The Poplar (from the Fables of Mkhitar Gosh)
Agriculturalists were watering cotton plants near a poplar [ saws] tree and were telling each other to be careful not to step on the "cotton tree." Hearing this, the poplar grew angry [since they] called it a [cotton] tree. It said: "Why do you call it—like me—a tree, while I am so dense, so tall, and occupy much ground?" Publicly, unafraid, the cotton plant replied: "You are tall and dense, but useless—praised neither for building, fruit, nor combustion. But you do have a heavy shade for which you are blamed particularly, rather than praised. Now I, although poor and weak, have many uses: not only to the wealthy, but to the poor, in [my] cultivation, picking, and working. I become clothing, like fleece from sheep, linen from flax, and silk from worms.
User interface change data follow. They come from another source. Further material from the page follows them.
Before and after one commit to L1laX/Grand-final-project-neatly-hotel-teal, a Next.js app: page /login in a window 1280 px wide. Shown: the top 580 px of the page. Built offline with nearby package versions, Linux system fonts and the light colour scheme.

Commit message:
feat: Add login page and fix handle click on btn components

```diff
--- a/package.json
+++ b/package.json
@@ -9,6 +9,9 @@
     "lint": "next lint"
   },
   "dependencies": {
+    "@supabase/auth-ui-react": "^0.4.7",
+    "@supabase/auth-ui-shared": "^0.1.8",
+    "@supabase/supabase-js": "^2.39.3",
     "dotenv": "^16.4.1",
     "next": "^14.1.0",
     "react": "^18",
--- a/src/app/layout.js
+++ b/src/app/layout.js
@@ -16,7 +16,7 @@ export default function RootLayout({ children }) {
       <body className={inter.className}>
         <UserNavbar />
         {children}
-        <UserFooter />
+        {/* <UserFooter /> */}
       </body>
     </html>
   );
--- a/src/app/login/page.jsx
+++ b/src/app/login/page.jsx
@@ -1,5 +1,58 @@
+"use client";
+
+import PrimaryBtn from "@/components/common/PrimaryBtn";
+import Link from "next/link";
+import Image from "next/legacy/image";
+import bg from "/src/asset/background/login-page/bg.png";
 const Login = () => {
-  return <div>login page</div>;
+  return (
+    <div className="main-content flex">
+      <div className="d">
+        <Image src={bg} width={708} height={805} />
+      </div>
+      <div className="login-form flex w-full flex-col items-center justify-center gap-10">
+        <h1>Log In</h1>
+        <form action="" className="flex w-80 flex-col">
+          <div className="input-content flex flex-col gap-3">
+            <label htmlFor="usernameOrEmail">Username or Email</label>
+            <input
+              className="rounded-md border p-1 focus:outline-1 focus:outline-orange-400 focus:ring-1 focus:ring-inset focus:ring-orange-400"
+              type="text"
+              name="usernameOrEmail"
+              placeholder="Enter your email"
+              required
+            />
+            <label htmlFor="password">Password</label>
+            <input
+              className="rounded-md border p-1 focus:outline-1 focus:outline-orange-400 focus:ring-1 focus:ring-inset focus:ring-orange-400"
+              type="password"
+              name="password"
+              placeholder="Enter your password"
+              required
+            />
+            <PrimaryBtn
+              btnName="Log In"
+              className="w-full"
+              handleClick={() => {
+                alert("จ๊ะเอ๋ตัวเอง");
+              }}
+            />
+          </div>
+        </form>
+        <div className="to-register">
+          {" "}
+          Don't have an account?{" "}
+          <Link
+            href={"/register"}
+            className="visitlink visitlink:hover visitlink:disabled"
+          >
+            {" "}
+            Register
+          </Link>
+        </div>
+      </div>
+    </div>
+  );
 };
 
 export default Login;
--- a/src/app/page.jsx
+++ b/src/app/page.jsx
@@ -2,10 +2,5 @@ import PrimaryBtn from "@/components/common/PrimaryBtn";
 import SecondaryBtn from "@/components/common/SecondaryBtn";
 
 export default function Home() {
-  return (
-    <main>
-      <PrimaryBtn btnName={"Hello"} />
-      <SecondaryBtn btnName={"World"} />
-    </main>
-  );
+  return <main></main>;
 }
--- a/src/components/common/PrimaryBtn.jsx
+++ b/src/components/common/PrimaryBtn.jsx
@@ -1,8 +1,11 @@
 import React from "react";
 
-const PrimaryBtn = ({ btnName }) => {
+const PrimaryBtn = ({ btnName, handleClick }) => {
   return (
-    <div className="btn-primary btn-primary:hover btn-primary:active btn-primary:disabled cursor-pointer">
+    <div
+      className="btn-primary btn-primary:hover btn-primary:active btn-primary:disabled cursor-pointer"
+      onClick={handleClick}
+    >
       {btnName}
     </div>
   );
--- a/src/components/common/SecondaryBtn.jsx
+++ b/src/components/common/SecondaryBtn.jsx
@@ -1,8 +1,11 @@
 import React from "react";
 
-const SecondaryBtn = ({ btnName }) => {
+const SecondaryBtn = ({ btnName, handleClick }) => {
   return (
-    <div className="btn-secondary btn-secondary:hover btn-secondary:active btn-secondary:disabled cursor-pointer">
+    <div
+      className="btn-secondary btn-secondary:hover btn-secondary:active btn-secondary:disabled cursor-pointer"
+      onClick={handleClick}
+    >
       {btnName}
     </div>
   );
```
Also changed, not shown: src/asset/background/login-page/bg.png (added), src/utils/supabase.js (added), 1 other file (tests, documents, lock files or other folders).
You have nothing of the sort, only cones". So rebuked, [the poplar] was quiet. The words of this fable silence the vain human boasts which some have in [their] appearance and stature, [the boasters themselves] being frequently of no use for everyday things as well as for the spiritual. They despise the sight of others, weak and of short stature, [but] who are useful in many human things and bring riches. [Yet] such [useful ones] are praised by the facts [though] chided for vain pursuits.